A law requiring age restrictions for the morning-after pill in Oklahoma has been temporarily blocked by a county judge this week.
The law, which would have gone into effect on Thursday, requires women ages 17 and older to provide identification to a pharmacist before receiving the Plan B One-Step pill or other generic emergency contraceptives. The law would have also required women aged 17 and under to have a prescription to access the emergency contraception pills in the state.
The legislation was signed by Gov. Mary Fallin in May as a section of House Bill 2226, which deals primarily with health insurance forms. The bill was created in response to the April announcement by the Federal Drug Administration that federal restrictions on age for the morning-after pill would be lifted, and all girls could purchase the pill without a prescription. This decision by the FDA was confirmed by the Obama administration in June.
The New York-based Center for Reproductive Rights then filed a lawsuit on behalf of the Oklahoma Coalition for Reproductive Justice and the mother of a 15-year-old Oklahoma resident against the Oklahoma Pharmacy Board and the Oklahoma Attorney General, arguing that House Bill 2226 had violated the state's ban on logrolling, or putting more than one subject on one piece of legislation. The plaintiffs argued that because the state's morning-after pill age restrictions were passed as a part of a bill dealing primarily with health insurance forms, lawmakers were not given the opportunity to adequately address each subject. They also argued that the law discriminated against Oklahoma women.
Oklahoma County District Judge Lisa Davis issued a temporary injunction against the law on Monday, saying she believes the plaintiffs have a strong argument and therefore the law should be suspended until further court rulings are made.
Those supporting the legislation, including the state attorney general and governor, argue that the purpose of the law was to simply uphold the decade-long age restrictions and prescription requirements for the morning-after pill.
"We're disappointed the judge prevented the law from going into effect," said Diane Clay, spokeswoman for the state attorney general, E. Scott Pruitt. "The law simply keeps requirements the same as they have been for more than a decade, requiring those under age 17 to have a prescription to buy Plan B emergency contraceptives."
Patrick Wyrick, solicitor general for Pruitt's office, told Tulsa World that the measure did not serve as an example of "logrolling" because all measures listed on House Bill 2226 related to prescription drugs. Wyrick also argued that for years a prescription has been required to obtain the morning-after pill, and the legislation was just attempting to uphold that law.

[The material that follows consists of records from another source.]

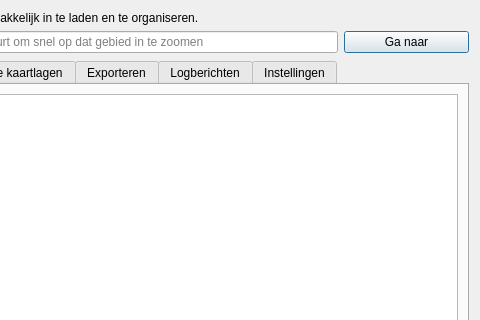
The window that gui/nad_maps_dialog_base.ui (NAD-Dataplatform/NADmaps) describes before a commit, drawn with Qt 5; both pictures show x 220 to 700 and y 0 to 320 of the 700 by 730 pixel window.
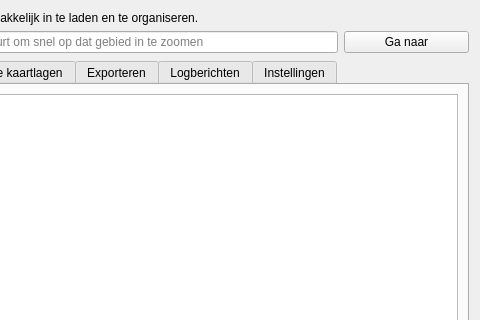
The same window after the commit.

Patch:
```diff
--- a/gui/nad_maps_dialog_base.ui
+++ b/gui/nad_maps_dialog_base.ui
@@ -1,7 +1,7 @@
 <?xml version="1.0" encoding="UTF-8"?>
 <ui version="4.0">
  <class>NADMapsDialogBase</class>
- <widget class="QDialog" name="NADMapsDialogBase">
+ <widget class="QWidget" name="NADMapsDialogBase">
   <property name="geometry">
    <rect>
     <x>0</x>
```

Wyrick added to the Associated Press that the morning-after pill measure was added to House Bill 2226 because it was late in the 2013 legislative session and the deadline for filing new legislation had expired. "There is no evidence that this was logrolled into passage," Wyrick said. "It was just a matter of legislative necessity."
Martha Skeeters, president of the Oklahoma Coalition for Reproductive Justice, which also served as a plaintiff in the lawsuit, told The Oklahoman that the judge's Monday decision was a good one, especially for young women in Oklahoma.
"This really will help to prevent unintended pregnancies among all women in Oklahoma, particularly among teens, which is very important given that Oklahoma is seventh among states for teen pregnancies," she said.
Opponents of the legislation are seeking a permanent injunction against the new law, but a court date for this challenge has yet to be set. The federal law that lifts restrictions on age for over-the-counter emergency contraceptives took effect Aug. 1.